**TASK STATEMENT**
Return the listing below exactly, with the pictures dropped.

----- RECORDS FOR THIS TASK

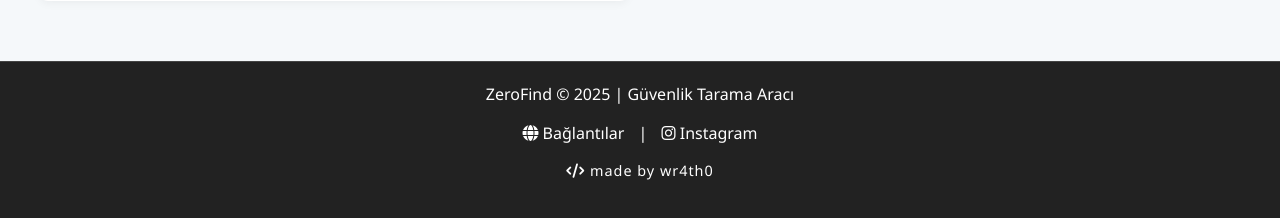
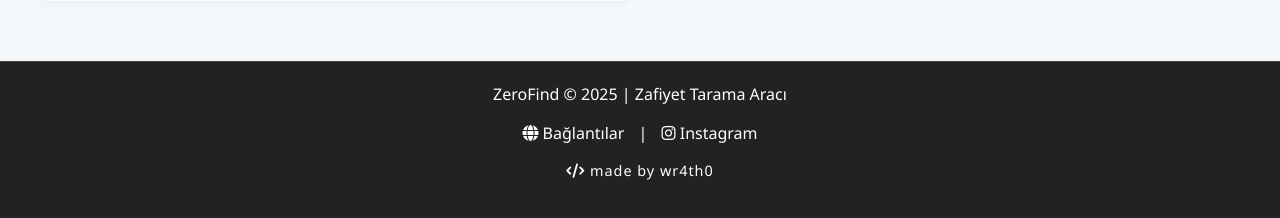
Before and after one commit to T5heAlyx/ZeroFind, a Flask app: page / in a window 1280 px wide. Shown: the part 1020-1238 px from the top of the page. Run offline with Flask 3, Linux system fonts and the light colour scheme.

Commit message:
Update layout.html

```diff
--- a/templates/layout.html
+++ b/templates/layout.html
@@ -60,7 +60,7 @@
         <!-- Footer -->
         <footer class="nexus-footer" style="background-color: #222; padding: 20px 0; border-top: 1px solid #444;">
             <div style="display: flex; flex-direction: column; align-items: center; justify-content: center;">
-                <p style="color: #fff; font-weight: 300; margin-bottom: 10px;">ZeroFind &copy; 2025 | Güvenlik Tarama Aracı</p>
+                <p style="color: #fff; font-weight: 300; margin-bottom: 10px;">ZeroFind &copy; 2025 | Zafiyet Tarama Aracı</p>
                 <div style="margin: 5px 0;">
                     <a href="https://wr4thinfo.github.io" target="_blank" style="color: #fff; font-weight: 400; margin: 0 10px; text-decoration: none;">
                         <i class="fas fa-globe"></i> Bağlantılar
```
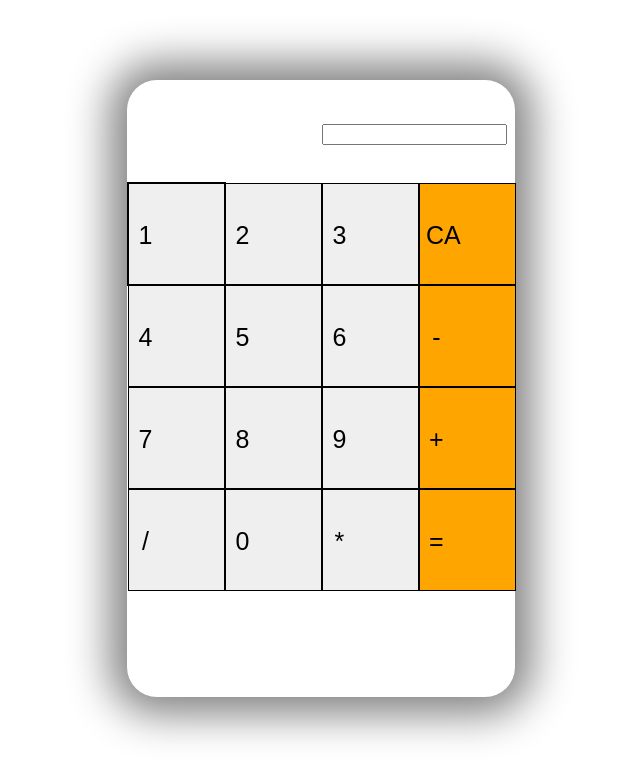
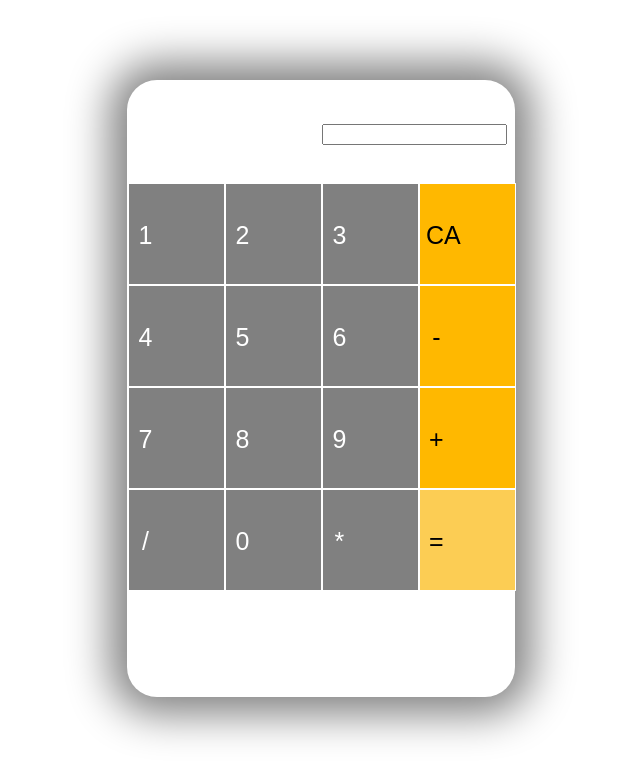
Before and after one commit to tyhieshajohnson/calculator-html-css-js, a plain HTML site: page index.html in a window 1280 px wide. Shown: the whole page, without its empty margins (319-959 px from the left). Drawn offline with Linux system fonts and the light colour scheme.

Commit message:
finalTouch

```diff
--- a/CSS/styles.css
+++ b/CSS/styles.css
@@ -20,6 +20,7 @@
     border-bottom: 1px solid black;
     border-left: 1px solid black;
     grid-template-columns: 1fr 1fr 1fr 1fr;
+    background-color: #808080;
 }
 
 .calButton > div {
@@ -28,24 +29,25 @@
 }
 
 .calButton {
-    border: 0.5px solid black;
+    border: 0.5px solid white;
     line-height: 100px;
     text-align: center;
     font-size: 25px;
     cursor: pointer;
     width: 97px;
     height: 102px;
+    color: white;
 }
 
 /* Button Colors */
 .calButton:hover {
-    color: orange;
+    color: black;
     transition: 0.05s ease-in-out;
 }
 
 /* CA - Clear Button */
 #clear {
-    background-color: orange;
+    background-color: #FFB800;
     color: black;
 }
 
@@ -56,7 +58,7 @@
 
 /* - Substraction Button */
 #subtraction {
-    background-color: orange;
+    background-color: #FFB800;
     color: black;
 }
 
@@ -67,7 +69,7 @@
 
 /* + - Addition Button */
 #addition {
-    background-color: orange;
+    background-color: #FFB800;
     color: black;
 }
 
@@ -78,7 +80,7 @@
 
 /* = - Equal Button */
 #equal {
-    background-color: orange;
+    background-color: #FCCD54;
     color: black;
 }
 
```
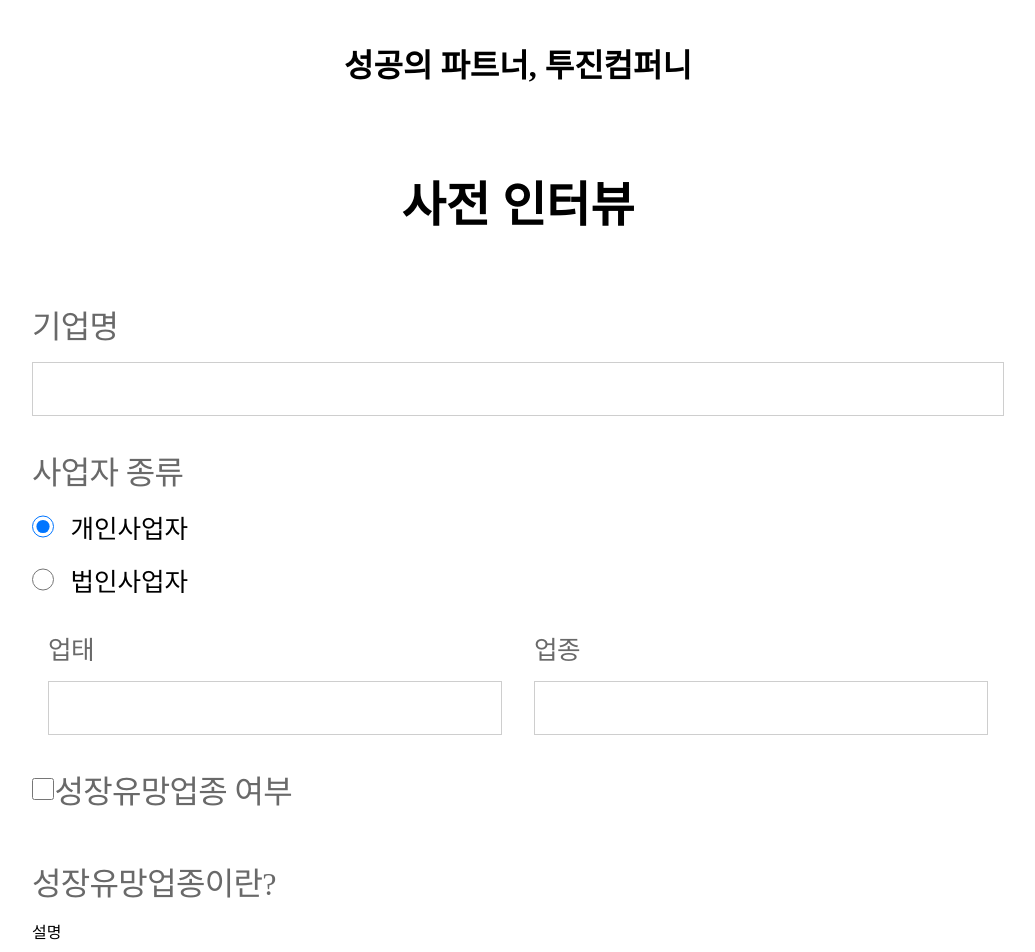
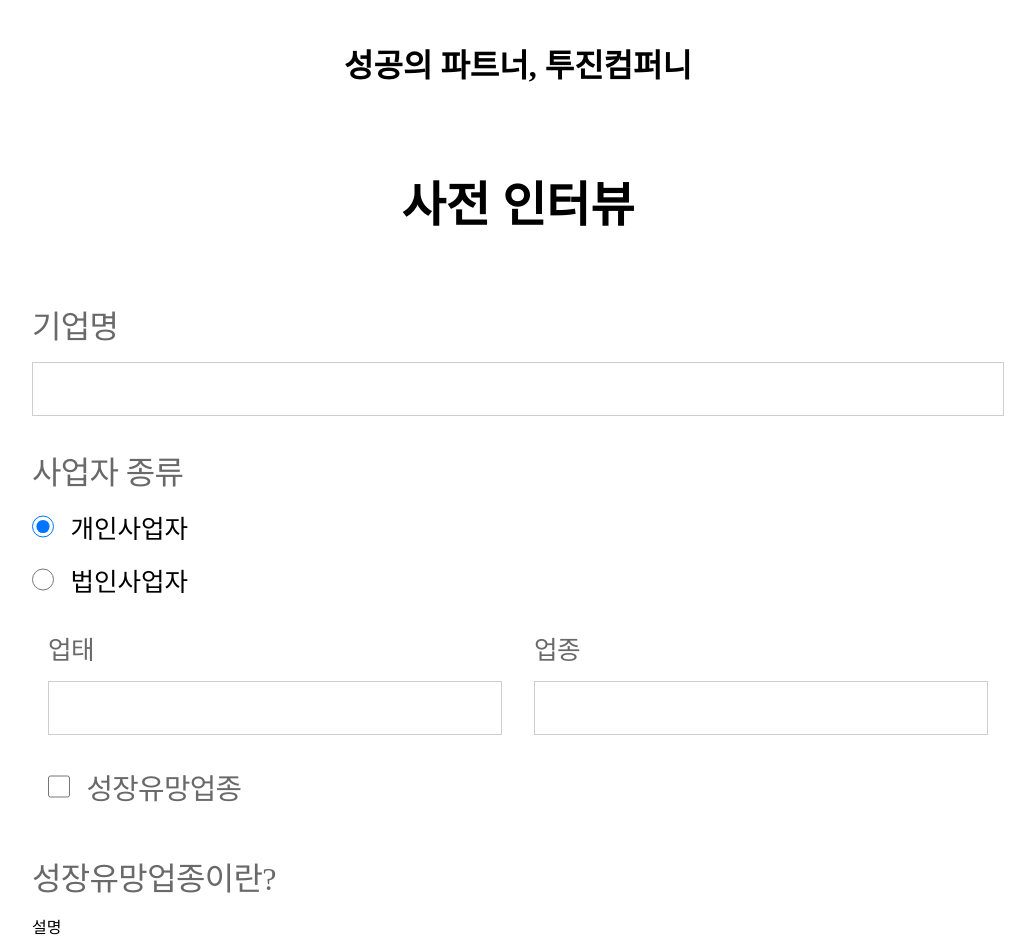
Before and after one commit to tojin0215/toojin_estimate, a React (Create React App) app: page / in a window 1280 px wide. Shown: the top 952 px of the page, without its empty margins (122-1157 px from the left). Built offline with nearby package versions, Linux system fonts and the light colour scheme.

Commit message:
작업전

```diff
--- a/src/pages/home/Home.css
+++ b/src/pages/home/Home.css
@@ -70,6 +70,9 @@ p {
     align-items:center;
     padding-bottom:1rem;
 }
+.AddSalesForm .labelCheck .subject {
+    font-size:1.8rem;
+}
 
 .AddSalesForm .btnRadio {
     width:1.4rem;
@@ -79,7 +82,7 @@ p {
 .AddSalesForm .checkBox {
     width:1.4rem;
     height:1.4rem;
-    margin:0;
+    margin:0 1rem;
  }
 
 .business {/*
--- a/src/pages/home/Home.js
+++ b/src/pages/home/Home.js
@@ -153,7 +153,7 @@ class Home extends Component {
                     </div>
                     <label className='labelCheck'>
                         <input className='checkBox' type="checkbox" id='businessType3' checked={this.state.businessType3} onChange={this.handleChange}/>
-                        <p className='subject'>성장유망업종 여부</p>
+                        <p className='subject'>성장유망업종</p>
                     </label>
                     <label>
                         <p>성장유망업종이란?</p>
```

----------

**SOLUTION**
Before and after one commit to T5heAlyx/ZeroFind, a Flask app: page / in a window 1280 px wide. Shown: the part 1020-1238 px from the top of the page. Run offline with Flask 3, Linux system fonts and the light colour scheme.

Commit message:
Update layout.html

```diff
--- a/templates/layout.html
+++ b/templates/layout.html
@@ -60,7 +60,7 @@
         <!-- Footer -->
         <footer class="nexus-footer" style="background-color: #222; padding: 20px 0; border-top: 1px solid #444;">
             <div style="display: flex; flex-direction: column; align-items: center; justify-content: center;">
-                <p style="color: #fff; font-weight: 300; margin-bottom: 10px;">ZeroFind &copy; 2025 | Güvenlik Tarama Aracı</p>
+                <p style="color: #fff; font-weight: 300; margin-bottom: 10px;">ZeroFind &copy; 2025 | Zafiyet Tarama Aracı</p>
                 <div style="margin: 5px 0;">
                     <a href="https://wr4thinfo.github.io" target="_blank" style="color: #fff; font-weight: 400; margin: 0 10px; text-decoration: none;">
                         <i class="fas fa-globe"></i> Bağlantılar
```
Before and after one commit to tyhieshajohnson/calculator-html-css-js, a plain HTML site: page index.html in a window 1280 px wide. Shown: the whole page, without its empty margins (319-959 px from the left). Drawn offline with Linux system fonts and the light colour scheme.

Commit message:
finalTouch

```diff
--- a/CSS/styles.css
+++ b/CSS/styles.css
@@ -20,6 +20,7 @@
     border-bottom: 1px solid black;
     border-left: 1px solid black;
     grid-template-columns: 1fr 1fr 1fr 1fr;
+    background-color: #808080;
 }
 
 .calButton > div {
@@ -28,24 +29,25 @@
 }
 
 .calButton {
-    border: 0.5px solid black;
+    border: 0.5px solid white;
     line-height: 100px;
     text-align: center;
     font-size: 25px;
     cursor: pointer;
     width: 97px;
     height: 102px;
+    color: white;
 }
 
 /* Button Colors */
 .calButton:hover {
-    color: orange;
+    color: black;
     transition: 0.05s ease-in-out;
 }
 
 /* CA - Clear Button */
 #clear {
-    background-color: orange;
+    background-color: #FFB800;
     color: black;
 }
 
@@ -56,7 +58,7 @@
 
 /* - Substraction Button */
 #subtraction {
-    background-color: orange;
+    background-color: #FFB800;
     color: black;
 }
 
@@ -67,7 +69,7 @@
 
 /* + - Addition Button */
 #addition {
-    background-color: orange;
+    background-color: #FFB800;
     color: black;
 }
 
@@ -78,7 +80,7 @@
 
 /* = - Equal Button */
 #equal {
-    background-color: orange;
+    background-color: #FCCD54;
     color: black;
 }
 
```
Before and after one commit to tojin0215/toojin_estimate, a React (Create React App) app: page / in a window 1280 px wide. Shown: the top 952 px of the page, without its empty margins (122-1157 px from the left). Built offline with nearby package versions, Linux system fonts and the light colour scheme.

Commit message:
작업전

```diff
--- a/src/pages/home/Home.css
+++ b/src/pages/home/Home.css
@@ -70,6 +70,9 @@ p {
     align-items:center;
     padding-bottom:1rem;
 }
+.AddSalesForm .labelCheck .subject {
+    font-size:1.8rem;
+}
 
 .AddSalesForm .btnRadio {
     width:1.4rem;
@@ -79,7 +82,7 @@ p {
 .AddSalesForm .checkBox {
     width:1.4rem;
     height:1.4rem;
-    margin:0;
+    margin:0 1rem;
  }
 
 .business {/*
--- a/src/pages/home/Home.js
+++ b/src/pages/home/Home.js
@@ -153,7 +153,7 @@ class Home extends Component {
                     </div>
                     <label className='labelCheck'>
                         <input className='checkBox' type="checkbox" id='businessType3' checked={this.state.businessType3} onChange={this.handleChange}/>
-                        <p className='subject'>성장유망업종 여부</p>
+                        <p className='subject'>성장유망업종</p>
                     </label>
                     <label>
                         <p>성장유망업종이란?</p>
```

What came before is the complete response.